_Work to complete_
In the entries below, every line with the string "PedidoAluguel" is to be reported.

_Material provided_
────────────────────
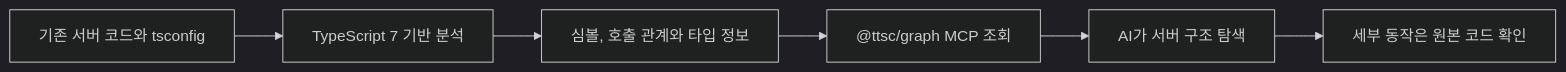
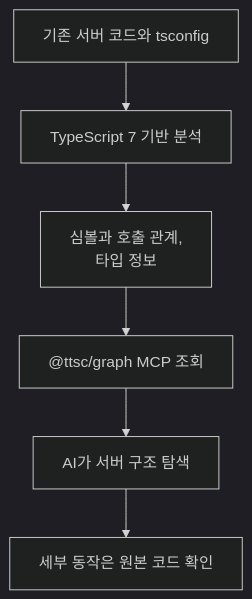
Before and after one commit to KimHG1995/work-history: the diagram in projects/ai-development-setup/typescript-graph.md, drawn with Mermaid (dark theme). The commit also changed 18 other files, not shown here.

Commit message:
docs: 공개 Mermaid 다이어그램 가독성 전수 개선

````diff
--- a/projects/ai-development-setup/typescript-graph.md
+++ b/projects/ai-development-setup/typescript-graph.md
@@ -65,8 +65,8 @@
 ```mermaid
-flowchart LR
+flowchart TB
     source["기존 서버 코드와 tsconfig"] --> engine["TypeScript 7 기반 분석"]
-    engine --> graphData["심볼, 호출 관계와 타입 정보"]
+    engine --> graphData["심볼과 호출 관계,<br/>타입 정보"]
     graphData --> mcp["@ttsc/graph MCP 조회"]
     mcp --> agent["AI가 서버 구조 탐색"]
     agent --> detail["세부 동작은 원본 코드 확인"]
 ```
````
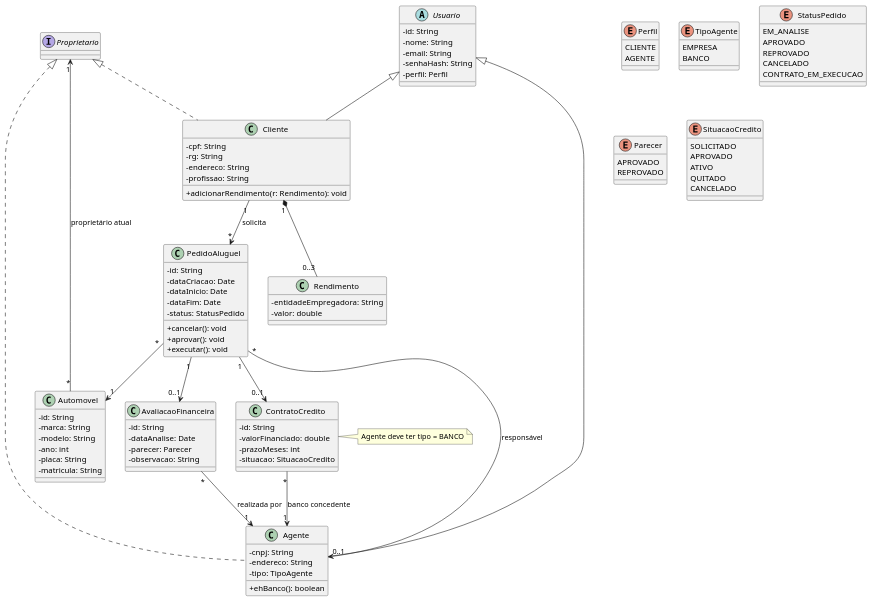
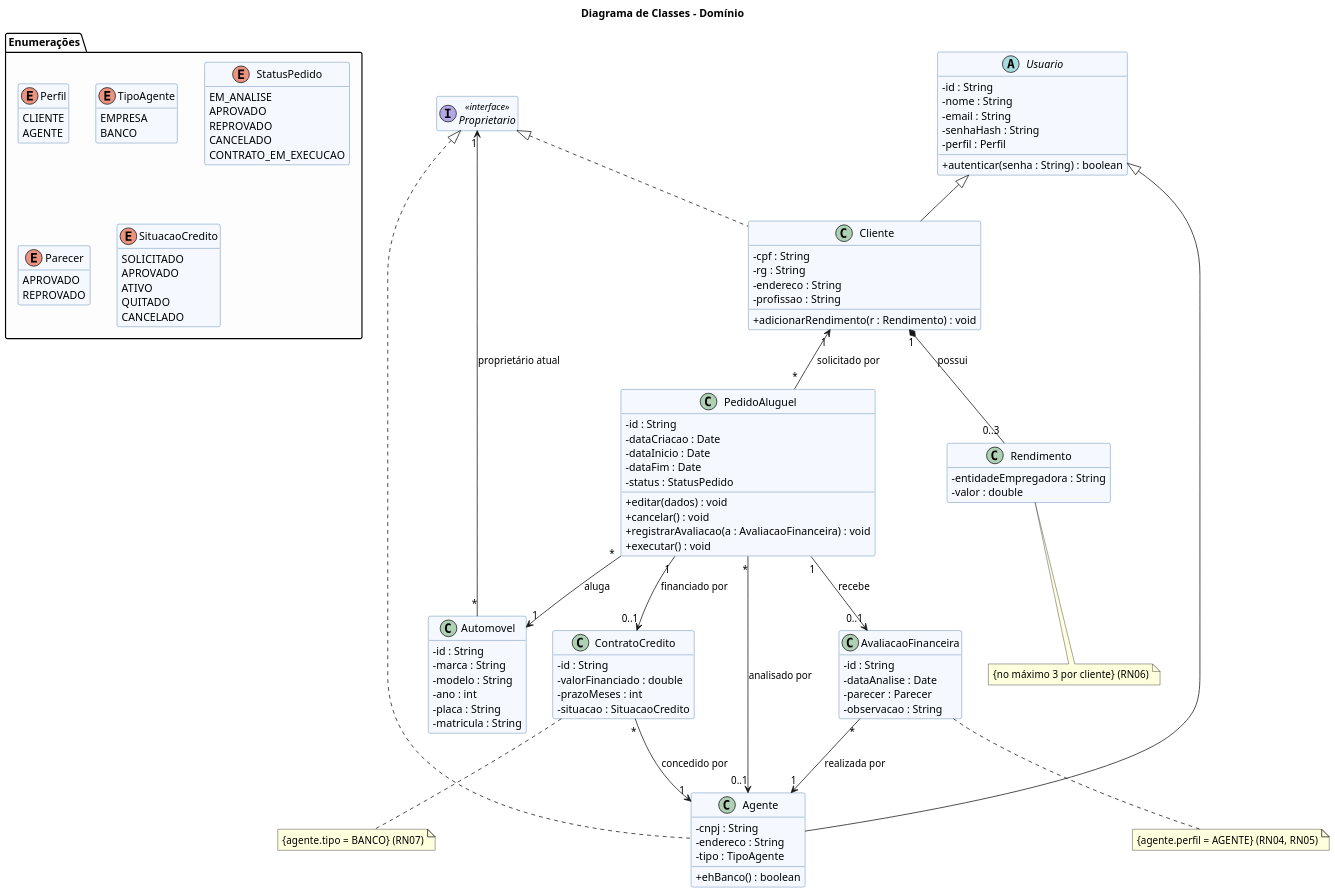
One commit to annaluizapsilva-03/Aluguel-automoveis changed the diagram in docs/diagramas/classes.puml. Above: the diagram before and after it, drawn with PlantUML. The commit also changed 22 other files, not shown here.

```diff
--- a/docs/diagramas/classes.puml
+++ b/docs/diagramas/classes.puml
@@ -1,110 +1,125 @@
 @startuml classes
+title Diagrama de Classes - Domínio
+skinparam shadowing false
+skinparam dpi 130
 skinparam classAttributeIconSize 0
+skinparam class {
+  BackgroundColor #F5F9FF
+  BorderColor #3A6EA5
+}
+hide empty members
 
-enum Perfil {
+package "Enumerações" #FDFDFD {
+  enum Perfil {
   CLIENTE
   AGENTE
 }
-enum TipoAgente {
+  enum TipoAgente {
   EMPRESA
   BANCO
 }
-enum StatusPedido {
+  enum StatusPedido {
   EM_ANALISE
   APROVADO
   REPROVADO
   CANCELADO
   CONTRATO_EM_EXECUCAO
 }
-enum Parecer {
+  enum Parecer {
   APROVADO
   REPROVADO
 }
-enum SituacaoCredito {
+  enum SituacaoCredito {
   SOLICITADO
   APROVADO
   ATIVO
   QUITADO
   CANCELADO
 }
+}
 
-interface Proprietario
+interface Proprietario <<interface>>
 
 abstract class Usuario {
-  - id: String
-  - nome: String
-  - email: String
-  - senhaHash: String
-  - perfil: Perfil
+  - id : String
+  - nome : String
+  - email : String
+  - senhaHash : String
+  - perfil : Perfil
+  + autenticar(senha : String) : boolean
 }
 
 class Cliente {
-  - cpf: String
-  - rg: String
-  - endereco: String
-  - profissao: String
-  + adicionarRendimento(r: Rendimento): void
+  - cpf : String
+  - rg : String
+  - endereco : String
+  - profissao : String
+  + adicionarRendimento(r : Rendimento) : void
 }
 
 class Agente {
-  - cnpj: String
-  - endereco: String
-  - tipo: TipoAgente
-  + ehBanco(): boolean
+  - cnpj : String
+  - endereco : String
+  - tipo : TipoAgente
+  + ehBanco() : boolean
 }
 
 class Rendimento {
-  - entidadeEmpregadora: String
-  - valor: double
+  - entidadeEmpregadora : String
+  - valor : double
 }
 
 class Automovel {
-  - id: String
-  - marca: String
-  - modelo: String
-  - ano: int
-  - placa: String
-  - matricula: String
+  - id : String
+  - marca : String
+  - modelo : String
+  - ano : int
+  - placa : String
+  - matricula : String
 }
 
 class PedidoAluguel {
-  - id: String
-  - dataCriacao: Date
-  - dataInicio: Date
-  - dataFim: Date
-  - status: StatusPedido
-  + cancelar(): void
-  + aprovar(): void
-  + executar(): void
+  - id : String
+  - dataCriacao : Date
+  - dataInicio : Date
+  - dataFim : Date
+  - status : StatusPedido
+  + editar(dados) : void
+  + cancelar() : void
+  + registrarAvaliacao(a : AvaliacaoFinanceira) : void
+  + executar() : void
 }
 
 class AvaliacaoFinanceira {
-  - id: String
-  - dataAnalise: Date
-  - parecer: Parecer
-  - observacao: String
+  - id : String
+  - dataAnalise : Date
+  - parecer : Parecer
+  - observacao : String
 }
 
 class ContratoCredito {
-  - id: String
-  - valorFinanciado: double
-  - prazoMeses: int
-  - situacao: SituacaoCredito
+  - id : String
+  - valorFinanciado : double
+  - prazoMeses : int
+  - situacao : SituacaoCredito
 }
 
 Usuario <|-- Cliente
 Usuario <|-- Agente
 Proprietario <|.. Cliente
 Proprietario <|.. Agente
 
-Cliente "1" *-- "0..3" Rendimento
+Cliente "1" *-- "0..3" Rendimento : possui
 Automovel "*" --> "1" Proprietario : proprietário atual
-Cliente "1" --> "*" PedidoAluguel : solicita
-PedidoAluguel "*" --> "1" Automovel
-PedidoAluguel "*" --> "0..1" Agente : responsável
-PedidoAluguel "1" --> "0..1" AvaliacaoFinanceira
+Cliente "1" <-- "*" PedidoAluguel : solicitado por
+PedidoAluguel "*" --> "1" Automovel : aluga
+PedidoAluguel "*" --> "0..1" Agente : analisado por
+PedidoAluguel "1" --> "0..1" AvaliacaoFinanceira : recebe
 AvaliacaoFinanceira "*" --> "1" Agente : realizada por
-PedidoAluguel "1" --> "0..1" ContratoCredito
-ContratoCredito "*" --> "1" Agente : banco concedente
-note right of ContratoCredito : Agente deve ter tipo = BANCO
+PedidoAluguel "1" --> "0..1" ContratoCredito : financiado por
+ContratoCredito "*" --> "1" Agente : concedido por
+
+note bottom of ContratoCredito : {agente.tipo = BANCO}  (RN07)
+note bottom of Rendimento : {no máximo 3 por cliente}  (RN06)
+note bottom of AvaliacaoFinanceira : {agente.perfil = AGENTE}  (RN04, RN05)
 @enduml
```
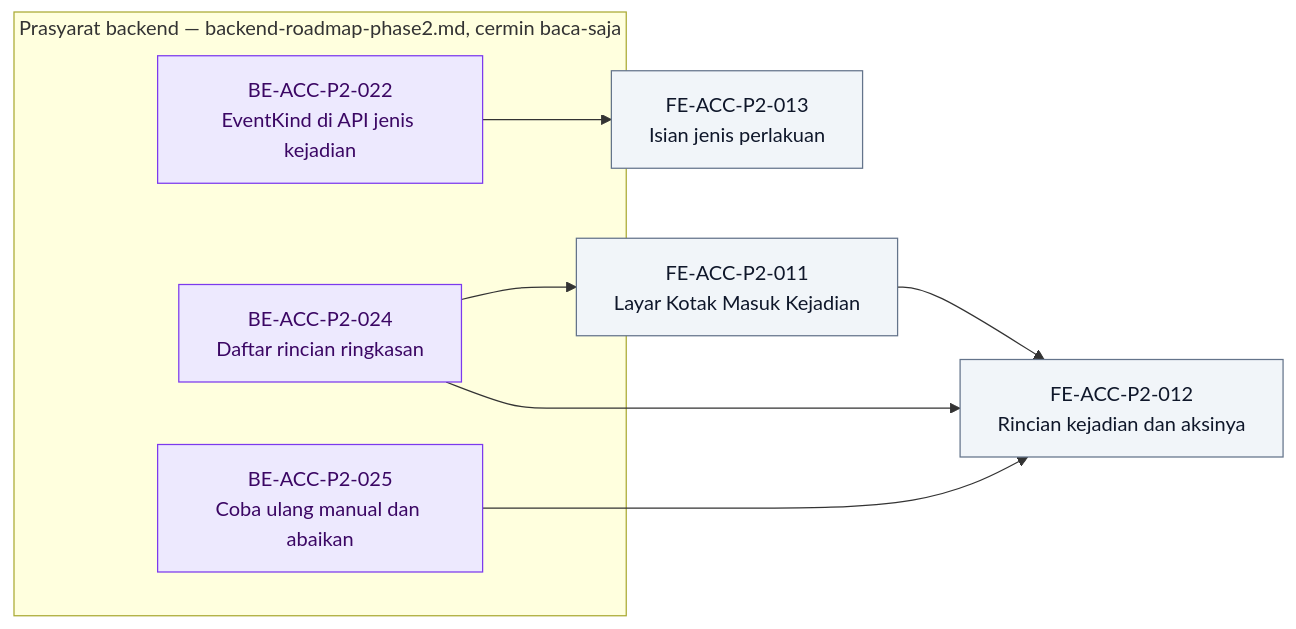
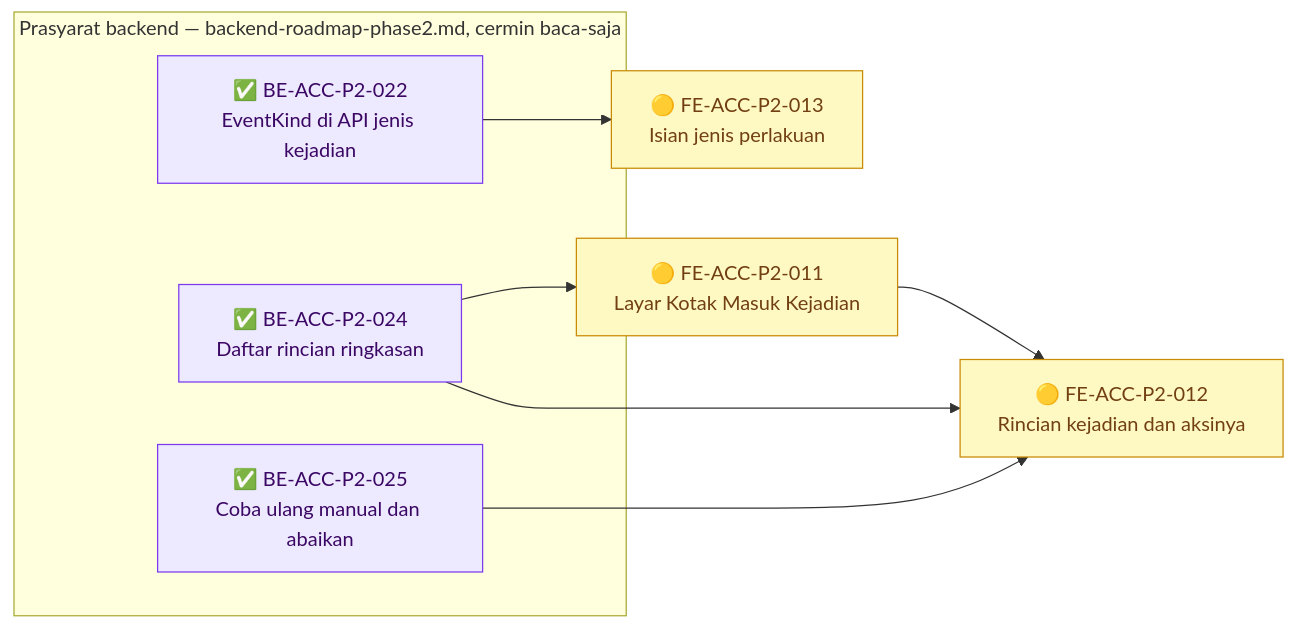
One commit to DevBenari/NewQuilvianSystemBackend changed the fifth of 5 diagrams in docs/module-blueprints/accounting/roadmap/frontend-roadmap-phase2.md. Above: the diagram before and after it, drawn with Mermaid. The commit also changed other lines of this file and 19 other files, not shown here.

````diff
--- a/docs/module-blueprints/accounting/roadmap/frontend-roadmap-phase2.md
+++ b/docs/module-blueprints/accounting/roadmap/frontend-roadmap-phase2.md
@@ -451,24 +451,24 @@
 ```mermaid
 flowchart LR
     classDef selesai fill:#DCFCE7,stroke:#16A34A,color:#14532D
     classDef sebagian fill:#FEF9C3,stroke:#CA8A04,color:#713F12
     classDef terblokir fill:#FEE2E2,stroke:#DC2626,color:#7F1D1D
     classDef belum fill:#F1F5F9,stroke:#64748B,color:#0F172A
     classDef luar fill:#EDE9FE,stroke:#7C3AED,color:#3B0764
 
     subgraph backend["Prasyarat backend — backend-roadmap-phase2.md, cermin baca-saja"]
-        BBEACCP2022["BE-ACC-P2-022<br/>EventKind di API jenis kejadian"]:::luar
-        BBEACCP2024["BE-ACC-P2-024<br/>Daftar rincian ringkasan"]:::luar
-        BBEACCP2025["BE-ACC-P2-025<br/>Coba ulang manual dan abaikan"]:::luar
+        BBEACCP2022["✅ BE-ACC-P2-022<br/>EventKind di API jenis kejadian"]:::luar
+        BBEACCP2024["✅ BE-ACC-P2-024<br/>Daftar rincian ringkasan"]:::luar
+        BBEACCP2025["✅ BE-ACC-P2-025<br/>Coba ulang manual dan abaikan"]:::luar
     end
 
-    FEACCP2011["FE-ACC-P2-011<br/>Layar Kotak Masuk Kejadian"]:::belum
-    FEACCP2012["FE-ACC-P2-012<br/>Rincian kejadian dan aksinya"]:::belum
-    FEACCP2013["FE-ACC-P2-013<br/>Isian jenis perlakuan"]:::belum
+    FEACCP2011["🟡 FE-ACC-P2-011<br/>Layar Kotak Masuk Kejadian"]:::sebagian
+    FEACCP2012["🟡 FE-ACC-P2-012<br/>Rincian kejadian dan aksinya"]:::sebagian
+    FEACCP2013["🟡 FE-ACC-P2-013<br/>Isian jenis perlakuan"]:::sebagian
 
     BBEACCP2024 --> FEACCP2011
     BBEACCP2024 --> FEACCP2012
     BBEACCP2025 --> FEACCP2012
     FEACCP2011 --> FEACCP2012
     BBEACCP2022 --> FEACCP2013
 ```
````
────────────────────
_Answer for the task_
 class PedidoAluguel {
-Cliente "1" --> "*" PedidoAluguel : solicita
-PedidoAluguel "*" --> "1" Automovel
-PedidoAluguel "*" --> "0..1" Agente : responsável
-PedidoAluguel "1" --> "0..1" AvaliacaoFinanceira
+Cliente "1" <-- "*" PedidoAluguel : solicitado por
+PedidoAluguel "*" --> "1" Automovel : aluga
+PedidoAluguel "*" --> "0..1" Agente : analisado por
+PedidoAluguel "1" --> "0..1" AvaliacaoFinanceira : recebe
-PedidoAluguel "1" --> "0..1" ContratoCredito
+PedidoAluguel "1" --> "0..1" ContratoCredito : financiado por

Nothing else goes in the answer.